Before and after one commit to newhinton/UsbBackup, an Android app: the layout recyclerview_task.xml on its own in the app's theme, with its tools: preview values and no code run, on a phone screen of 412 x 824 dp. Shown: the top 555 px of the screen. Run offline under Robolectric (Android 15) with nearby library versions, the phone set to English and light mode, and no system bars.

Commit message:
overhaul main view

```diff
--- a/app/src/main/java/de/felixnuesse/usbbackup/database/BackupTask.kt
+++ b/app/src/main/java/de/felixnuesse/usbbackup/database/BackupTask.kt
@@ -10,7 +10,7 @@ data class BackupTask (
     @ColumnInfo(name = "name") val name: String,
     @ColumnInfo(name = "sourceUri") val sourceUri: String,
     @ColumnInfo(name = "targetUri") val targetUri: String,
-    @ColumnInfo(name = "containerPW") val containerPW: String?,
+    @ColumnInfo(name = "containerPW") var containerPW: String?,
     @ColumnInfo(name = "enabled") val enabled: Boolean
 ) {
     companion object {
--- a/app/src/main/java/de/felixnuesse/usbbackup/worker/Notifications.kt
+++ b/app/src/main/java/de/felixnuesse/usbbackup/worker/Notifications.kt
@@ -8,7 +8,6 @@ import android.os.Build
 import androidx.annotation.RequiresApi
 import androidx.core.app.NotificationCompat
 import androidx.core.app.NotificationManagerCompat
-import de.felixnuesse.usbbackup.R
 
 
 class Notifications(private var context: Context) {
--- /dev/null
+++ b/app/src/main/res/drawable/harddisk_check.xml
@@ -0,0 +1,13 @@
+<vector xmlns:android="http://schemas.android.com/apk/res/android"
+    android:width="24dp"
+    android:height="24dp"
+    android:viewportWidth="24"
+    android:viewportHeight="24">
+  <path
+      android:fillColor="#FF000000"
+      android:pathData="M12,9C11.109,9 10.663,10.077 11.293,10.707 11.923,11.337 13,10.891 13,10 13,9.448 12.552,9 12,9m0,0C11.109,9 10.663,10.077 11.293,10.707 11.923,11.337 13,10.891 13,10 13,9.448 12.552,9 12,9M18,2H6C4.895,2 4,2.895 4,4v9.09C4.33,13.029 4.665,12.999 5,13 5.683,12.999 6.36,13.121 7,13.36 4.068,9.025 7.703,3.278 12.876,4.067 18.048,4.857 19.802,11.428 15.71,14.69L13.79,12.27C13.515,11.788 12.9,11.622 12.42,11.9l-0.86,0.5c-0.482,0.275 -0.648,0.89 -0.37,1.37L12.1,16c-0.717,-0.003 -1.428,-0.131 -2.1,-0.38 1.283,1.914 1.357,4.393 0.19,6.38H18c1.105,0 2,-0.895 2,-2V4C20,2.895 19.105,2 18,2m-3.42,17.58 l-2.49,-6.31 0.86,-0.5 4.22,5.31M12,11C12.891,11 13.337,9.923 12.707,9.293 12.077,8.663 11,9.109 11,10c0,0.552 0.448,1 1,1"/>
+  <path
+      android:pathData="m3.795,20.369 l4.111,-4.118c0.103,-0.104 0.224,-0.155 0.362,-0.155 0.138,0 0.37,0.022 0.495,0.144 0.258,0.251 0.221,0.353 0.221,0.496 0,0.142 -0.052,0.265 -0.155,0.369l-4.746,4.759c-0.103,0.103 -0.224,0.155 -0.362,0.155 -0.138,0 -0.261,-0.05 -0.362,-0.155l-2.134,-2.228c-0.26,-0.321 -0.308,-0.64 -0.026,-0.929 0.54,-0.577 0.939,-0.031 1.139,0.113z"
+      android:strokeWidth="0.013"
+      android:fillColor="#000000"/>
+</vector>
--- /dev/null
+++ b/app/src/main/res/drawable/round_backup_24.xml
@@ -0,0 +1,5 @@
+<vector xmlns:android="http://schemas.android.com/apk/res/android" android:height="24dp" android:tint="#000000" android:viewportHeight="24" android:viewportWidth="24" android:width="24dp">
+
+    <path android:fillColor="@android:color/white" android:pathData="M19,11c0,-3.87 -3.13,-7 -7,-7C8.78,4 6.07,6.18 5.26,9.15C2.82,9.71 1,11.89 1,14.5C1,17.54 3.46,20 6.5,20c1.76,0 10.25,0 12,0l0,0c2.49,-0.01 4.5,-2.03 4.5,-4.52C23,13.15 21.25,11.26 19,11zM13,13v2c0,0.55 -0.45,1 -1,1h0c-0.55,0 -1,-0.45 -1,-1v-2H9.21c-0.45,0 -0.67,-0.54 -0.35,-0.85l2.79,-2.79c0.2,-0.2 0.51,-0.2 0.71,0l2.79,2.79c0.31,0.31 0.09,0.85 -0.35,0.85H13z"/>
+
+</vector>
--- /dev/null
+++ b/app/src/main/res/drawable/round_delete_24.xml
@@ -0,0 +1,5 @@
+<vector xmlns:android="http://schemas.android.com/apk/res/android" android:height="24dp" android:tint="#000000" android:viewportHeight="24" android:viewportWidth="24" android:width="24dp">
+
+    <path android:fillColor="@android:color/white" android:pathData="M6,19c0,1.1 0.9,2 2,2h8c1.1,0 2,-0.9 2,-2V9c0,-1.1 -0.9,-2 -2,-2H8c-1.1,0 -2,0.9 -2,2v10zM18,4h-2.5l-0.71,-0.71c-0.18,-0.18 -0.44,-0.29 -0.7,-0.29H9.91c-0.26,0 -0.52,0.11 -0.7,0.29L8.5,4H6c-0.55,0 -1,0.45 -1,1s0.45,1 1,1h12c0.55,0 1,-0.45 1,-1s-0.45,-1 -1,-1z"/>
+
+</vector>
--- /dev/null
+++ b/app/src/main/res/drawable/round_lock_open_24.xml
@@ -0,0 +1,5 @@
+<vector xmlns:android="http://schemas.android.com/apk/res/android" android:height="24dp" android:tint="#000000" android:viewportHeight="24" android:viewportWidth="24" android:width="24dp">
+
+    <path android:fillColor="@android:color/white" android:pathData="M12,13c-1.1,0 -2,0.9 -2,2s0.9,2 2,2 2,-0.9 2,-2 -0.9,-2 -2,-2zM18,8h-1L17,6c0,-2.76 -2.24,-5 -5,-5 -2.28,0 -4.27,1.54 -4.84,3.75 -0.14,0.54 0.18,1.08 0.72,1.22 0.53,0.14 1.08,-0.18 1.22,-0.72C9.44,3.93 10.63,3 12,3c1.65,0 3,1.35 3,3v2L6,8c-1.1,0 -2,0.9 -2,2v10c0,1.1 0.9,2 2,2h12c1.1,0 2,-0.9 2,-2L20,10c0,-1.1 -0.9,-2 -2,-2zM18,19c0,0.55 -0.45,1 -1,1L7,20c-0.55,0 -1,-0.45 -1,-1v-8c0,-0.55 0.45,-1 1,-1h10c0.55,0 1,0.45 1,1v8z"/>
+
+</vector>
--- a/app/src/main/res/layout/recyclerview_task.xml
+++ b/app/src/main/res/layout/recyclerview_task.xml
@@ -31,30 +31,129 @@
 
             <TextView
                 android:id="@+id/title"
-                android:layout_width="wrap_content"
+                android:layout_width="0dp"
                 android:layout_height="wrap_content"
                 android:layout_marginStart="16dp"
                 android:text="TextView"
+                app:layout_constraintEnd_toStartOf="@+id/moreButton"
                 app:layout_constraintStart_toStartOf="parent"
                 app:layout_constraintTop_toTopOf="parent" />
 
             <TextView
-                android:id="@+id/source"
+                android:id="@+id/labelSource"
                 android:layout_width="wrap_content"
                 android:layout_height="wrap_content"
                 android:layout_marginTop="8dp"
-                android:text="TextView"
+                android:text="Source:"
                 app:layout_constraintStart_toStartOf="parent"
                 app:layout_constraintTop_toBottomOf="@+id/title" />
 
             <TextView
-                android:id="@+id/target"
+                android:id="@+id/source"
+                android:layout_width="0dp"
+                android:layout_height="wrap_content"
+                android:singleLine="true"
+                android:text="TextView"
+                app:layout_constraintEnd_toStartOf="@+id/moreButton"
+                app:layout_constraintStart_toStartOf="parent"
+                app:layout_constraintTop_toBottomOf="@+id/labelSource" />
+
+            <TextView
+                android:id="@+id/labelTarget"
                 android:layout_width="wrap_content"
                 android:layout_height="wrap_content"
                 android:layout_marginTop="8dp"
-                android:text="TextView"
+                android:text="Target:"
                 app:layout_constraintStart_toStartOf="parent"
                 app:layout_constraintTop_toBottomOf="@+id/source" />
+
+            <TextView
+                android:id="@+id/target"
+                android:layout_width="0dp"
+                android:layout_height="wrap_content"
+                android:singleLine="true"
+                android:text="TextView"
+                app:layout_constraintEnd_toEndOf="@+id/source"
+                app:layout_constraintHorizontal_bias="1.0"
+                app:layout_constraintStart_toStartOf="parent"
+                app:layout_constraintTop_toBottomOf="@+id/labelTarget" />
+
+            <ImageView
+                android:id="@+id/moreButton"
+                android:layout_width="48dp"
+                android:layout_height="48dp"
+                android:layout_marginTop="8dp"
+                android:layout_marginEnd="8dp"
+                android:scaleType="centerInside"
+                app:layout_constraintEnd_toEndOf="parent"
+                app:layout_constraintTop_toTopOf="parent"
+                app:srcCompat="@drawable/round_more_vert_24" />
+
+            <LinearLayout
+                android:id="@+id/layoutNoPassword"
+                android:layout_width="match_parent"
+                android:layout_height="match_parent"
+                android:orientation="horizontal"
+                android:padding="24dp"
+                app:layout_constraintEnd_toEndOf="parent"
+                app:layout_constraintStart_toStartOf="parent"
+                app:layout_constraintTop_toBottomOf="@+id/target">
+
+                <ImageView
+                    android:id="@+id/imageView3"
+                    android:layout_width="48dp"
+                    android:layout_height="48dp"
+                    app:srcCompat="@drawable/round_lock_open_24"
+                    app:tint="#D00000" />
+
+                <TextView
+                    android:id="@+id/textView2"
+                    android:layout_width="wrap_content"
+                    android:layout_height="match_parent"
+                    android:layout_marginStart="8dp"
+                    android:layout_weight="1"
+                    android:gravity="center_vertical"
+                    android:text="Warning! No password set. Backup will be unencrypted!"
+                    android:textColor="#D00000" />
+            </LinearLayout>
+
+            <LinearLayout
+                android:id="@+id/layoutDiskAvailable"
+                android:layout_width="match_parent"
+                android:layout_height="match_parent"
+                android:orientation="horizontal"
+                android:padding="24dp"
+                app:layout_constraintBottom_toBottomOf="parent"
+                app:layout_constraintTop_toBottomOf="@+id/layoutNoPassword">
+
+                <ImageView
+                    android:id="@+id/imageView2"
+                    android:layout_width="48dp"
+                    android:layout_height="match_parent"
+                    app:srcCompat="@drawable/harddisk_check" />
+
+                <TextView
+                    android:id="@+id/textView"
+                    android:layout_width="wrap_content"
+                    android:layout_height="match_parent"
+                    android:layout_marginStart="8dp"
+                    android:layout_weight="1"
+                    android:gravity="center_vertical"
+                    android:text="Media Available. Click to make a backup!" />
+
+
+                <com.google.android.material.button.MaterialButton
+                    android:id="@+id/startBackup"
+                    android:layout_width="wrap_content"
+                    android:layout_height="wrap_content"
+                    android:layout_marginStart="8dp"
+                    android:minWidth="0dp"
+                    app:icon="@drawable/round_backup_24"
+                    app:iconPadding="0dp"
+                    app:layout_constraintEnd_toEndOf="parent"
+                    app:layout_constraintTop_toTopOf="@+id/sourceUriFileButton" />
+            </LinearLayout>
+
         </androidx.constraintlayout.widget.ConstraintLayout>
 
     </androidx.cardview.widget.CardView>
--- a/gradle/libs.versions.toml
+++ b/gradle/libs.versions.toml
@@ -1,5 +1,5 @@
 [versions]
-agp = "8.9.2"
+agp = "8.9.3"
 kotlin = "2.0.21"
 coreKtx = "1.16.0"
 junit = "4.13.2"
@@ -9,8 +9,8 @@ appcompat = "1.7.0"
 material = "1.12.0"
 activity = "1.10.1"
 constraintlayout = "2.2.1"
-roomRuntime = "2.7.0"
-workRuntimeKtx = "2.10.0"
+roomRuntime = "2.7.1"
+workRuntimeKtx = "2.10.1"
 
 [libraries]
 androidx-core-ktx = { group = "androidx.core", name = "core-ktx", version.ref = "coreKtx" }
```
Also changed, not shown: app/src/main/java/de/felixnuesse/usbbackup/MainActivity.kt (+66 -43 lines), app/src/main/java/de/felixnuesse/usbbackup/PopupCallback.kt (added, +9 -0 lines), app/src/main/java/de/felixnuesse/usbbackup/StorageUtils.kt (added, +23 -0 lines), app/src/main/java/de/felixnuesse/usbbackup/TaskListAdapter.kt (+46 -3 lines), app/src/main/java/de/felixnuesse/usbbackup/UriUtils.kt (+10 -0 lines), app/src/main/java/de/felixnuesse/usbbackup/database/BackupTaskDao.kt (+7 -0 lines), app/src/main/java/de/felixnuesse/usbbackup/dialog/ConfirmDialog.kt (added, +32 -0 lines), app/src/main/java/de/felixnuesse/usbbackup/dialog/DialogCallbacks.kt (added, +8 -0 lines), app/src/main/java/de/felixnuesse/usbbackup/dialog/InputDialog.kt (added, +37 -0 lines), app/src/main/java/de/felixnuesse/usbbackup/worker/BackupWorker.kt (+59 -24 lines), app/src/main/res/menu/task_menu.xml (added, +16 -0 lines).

- - - -

■ **Exercise instructions**: What lines in the records above include the string "title"? Copy each one.

■ **Answer space**:
                 android:id="@+id/title"
                 app:layout_constraintTop_toBottomOf="@+id/title" />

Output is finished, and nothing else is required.